[8]    Marwan Muasher, “The Next Arab Uprising. The Collapse of Authoritarianism in the Middle East,” Foreign Affairs (November/December 2018),; Rami G. Khouri, “Comprehensive, Contentious, Convulsive, and Continuing: Some Observations on the 2010–2020 Arab Uprisings,” Journal of Middle East Politics and Policy (A Harvard Kennedy School student publication, Spring 2020): 8-14,
[9]    Thus, the Bertelsmann Transformation Index (BTI) for 2020 states about the MENA region: “There is barely a single country that is truly addressing its fundamental structural problems: elite power circles and widespread corruption; population growth, particularly among the poorest sectors; and the fragility of overall security,”

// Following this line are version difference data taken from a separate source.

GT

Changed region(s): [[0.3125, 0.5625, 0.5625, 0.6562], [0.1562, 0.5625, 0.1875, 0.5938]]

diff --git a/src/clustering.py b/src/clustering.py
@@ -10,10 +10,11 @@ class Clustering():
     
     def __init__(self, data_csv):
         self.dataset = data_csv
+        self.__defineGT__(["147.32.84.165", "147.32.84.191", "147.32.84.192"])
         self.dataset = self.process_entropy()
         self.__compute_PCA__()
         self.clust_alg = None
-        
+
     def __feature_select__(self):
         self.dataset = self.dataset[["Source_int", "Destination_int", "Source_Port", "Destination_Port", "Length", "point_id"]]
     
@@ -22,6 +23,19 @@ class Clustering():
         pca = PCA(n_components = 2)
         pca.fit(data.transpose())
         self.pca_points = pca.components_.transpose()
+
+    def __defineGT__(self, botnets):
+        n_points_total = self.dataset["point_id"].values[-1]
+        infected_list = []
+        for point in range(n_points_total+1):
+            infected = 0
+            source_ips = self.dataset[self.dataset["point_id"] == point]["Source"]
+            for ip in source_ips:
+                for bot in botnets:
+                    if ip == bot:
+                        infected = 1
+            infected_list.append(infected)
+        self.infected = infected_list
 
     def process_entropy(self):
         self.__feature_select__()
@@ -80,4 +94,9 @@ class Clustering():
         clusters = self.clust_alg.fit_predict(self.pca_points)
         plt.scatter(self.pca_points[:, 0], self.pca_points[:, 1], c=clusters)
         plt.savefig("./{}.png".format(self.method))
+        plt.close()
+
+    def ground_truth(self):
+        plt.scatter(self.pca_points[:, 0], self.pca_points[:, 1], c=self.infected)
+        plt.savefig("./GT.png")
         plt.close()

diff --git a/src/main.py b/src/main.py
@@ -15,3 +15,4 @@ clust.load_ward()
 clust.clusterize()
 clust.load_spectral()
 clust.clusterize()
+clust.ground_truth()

[10] Human Rights Watch, “Greece: Refugees Working to Protect Moria Camp from Covid-19,” April 22, 2020,
[11] Justin Schon, “Protecting Refugees in the Middle East from Coronavirus: A Fight against Two Reinforcing Contagions,” POMEPS Studies 39, Special Issue on the COVID-19 Pandemic in the Middle East and North Africa (Washington, DC: George Washington University, Elliott School of International Affairs, April 2020),
[12] Nathan J. Brown, Intissar Fakir, and Yasmine Farouk, “Here to Stay? The Impact of the Coronavirus in the Middle East Has Led to Shifts in the Nature of Authoritarianism,” Diwan – Middle East Insights from Carnegie, April 22, 2020,; Sarah Yerkes, “Coronavirus Threatens Freedom in North Africa,” Carnegie Endowment for International Peace, April 24, 2020,

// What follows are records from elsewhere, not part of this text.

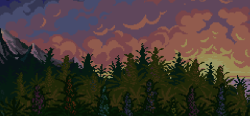
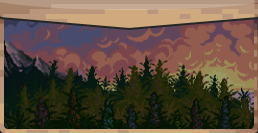
refactoring: minting

diff --git a/src/pages/home/components/Seeding.vue b/src/pages/home/components/Seeding.vue
@@ -2,8 +2,11 @@
 import {getUrlPath} from "../../../core/utils.ts";
 </script>
 <template>
-  <div class="flex border-[3px] border-solid border-[#262626] rounded-[5px] shadow-md w-full h-full">
-    <div :style="`background-image: url('${getUrlPath()}/assets/5.png');`" class="bg-cover bg-center w-full h-full"></div>
+  <div class=" border-[3px] border-solid border-[#262626] rounded-[5px] shadow-md w-full h-full">
+    <div :style="`background-image: url('${getUrlPath()}/assets/5.png');`" class="bg-contain bg-center w-full h-full"></div>
+    <div class="absolute top-0 p-[20px]">
+      Seeding
+    </div>
   </div>
 </template>
 <style scoped>

diff --git a/src/pages/home/components/Pool.vue b/src/pages/home/components/Pool.vue
@@ -2,7 +2,7 @@
 import {getUrlPath} from "../../../core/utils.ts";
 </script>
 <template>
-  <div class="flex border-[3px] border-solid border-[#262626] rounded-[5px] shadow-md w-[30%]">
+  <div class="flex border-[3px] border-solid border-[#262626] rounded-[5px] shadow-md w-[25%]">
     <div
         :style="`background-image: url('${getUrlPath()}/assets/6.png');`"
         class="bg-cover bg-center rounded-[10px] w-full h-full">

diff --git a/src/pages/home/HomePage.vue b/src/pages/home/HomePage.vue
@@ -38,7 +38,7 @@ if (!DEBUG) webApp.BackButton.isVisible = false;
     <Balance/>
     <EventCenter/>
   </div>
-  <div class="flex flex-row gap-[6px] mt-[10px] px-[10px] flex-1 h-[50px]">
+  <div class="flex flex-row gap-[6px] mt-[10px] px-[10px] flex-1 h-[156px] ">
     <Pool/>
     <Seeding/>
   </div>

[13] Dmitri Trenin, “Russia’s Viral Calculations,” Diwan – Middle East Insights from Carnegie, April 16, 2020,
[14] Guy Burton, “China and COVID-19 in MENA,” POMEPS Studies 39, Special Issue on the COVID-19 Pandemic in the Middle East and North Africa (Washington, DC: George Washington University, Elliott School of International Affairs, April 2020): 25-28,
[15] For a daily update on COVID-19 in the Middle East, the BBC Essential Media Insight Service may be consulted at
[16] For an analysis of individual countries, see: POMEPS Studies 39, a special issue on the COVID-19 Pandemic in the Middle East and North Africa, April 2020:
[17] Zaha Hassan and Hallaamal Keir, “U.S. Policy Response to Coronavirus in Gaza,” Policy Outlook – Carnegie Endowment of International Peace, March 30, 2020,
[18] Eric Goldstein and Amy Braunschweiger, “When Health Care Is Decimated By War: COVID-19 in the Middle East and North Africa,” Human Rights Watch, April 16, 2020, accessed April 20, 2020,
[19] See, for example: Netty Idayu Ismail, “Market Devouring Record Gulf Bonds Won’t Touch Oman, Bahrain,” Bloomberg, April 19, 2020, accessed 20 April,2020,; Vivian Nereim, “Saudi Arabia Looks at ‘Painful Measures,’ Deep Spending Cuts,” Bloomberg, May 2, 2020,
[20] For a definition of the informal sector and statistical data from 1999-2007, see Friedrich Schneider, Andreas Buehn, and Claudio E. Montenegro, “Shadow Economies: All over the World: New Estimates for 162 Countries from 1999 to 2007,” Policy Research Working Paper No. 5356 (The World Bank, July 2010),
[21] Rana Taha and Dina Aboughazala, “COVID-19 Analysis: Can Arab World’s Poorest Survive Stay at Home Calls?” Insight BBC Monitoring, April 13, 2020.
[22] Mauro Testaverde, “Social Protection for Migrants during the COVID-19 Crisis: The Right and Smart Choice,” World Bank Blogs, April 28, 2020,
[23] Hesham Shawish, “Covid 19 Analysis: Lockdown Shines Light on Domestic Abuse in Lebanon,” BBC Monitoring: Insight, April 15, 2020, accessed April 16, 2020.
[24] Human Rights Watch, “Greece: Island Camps Not Prepared for Covid-19 – Government Neglect Puts Lives at Risk,” April 22, 2020,
[25] See, however, for assistance to address the immediate needs of the fight against the pandemic: Matthew Hedges, “Authoritarian Exploitation of COVID-19 in the GCC,” POMEPS Studies 39, 35-37.
[26] Muasher, “The Old Ways Won’t Work.”
 [27] “Shared Vision, Common Action: A Stronger Europe – A Global Strategy for the European Union’s Foreign And Security Policy,” June 2016,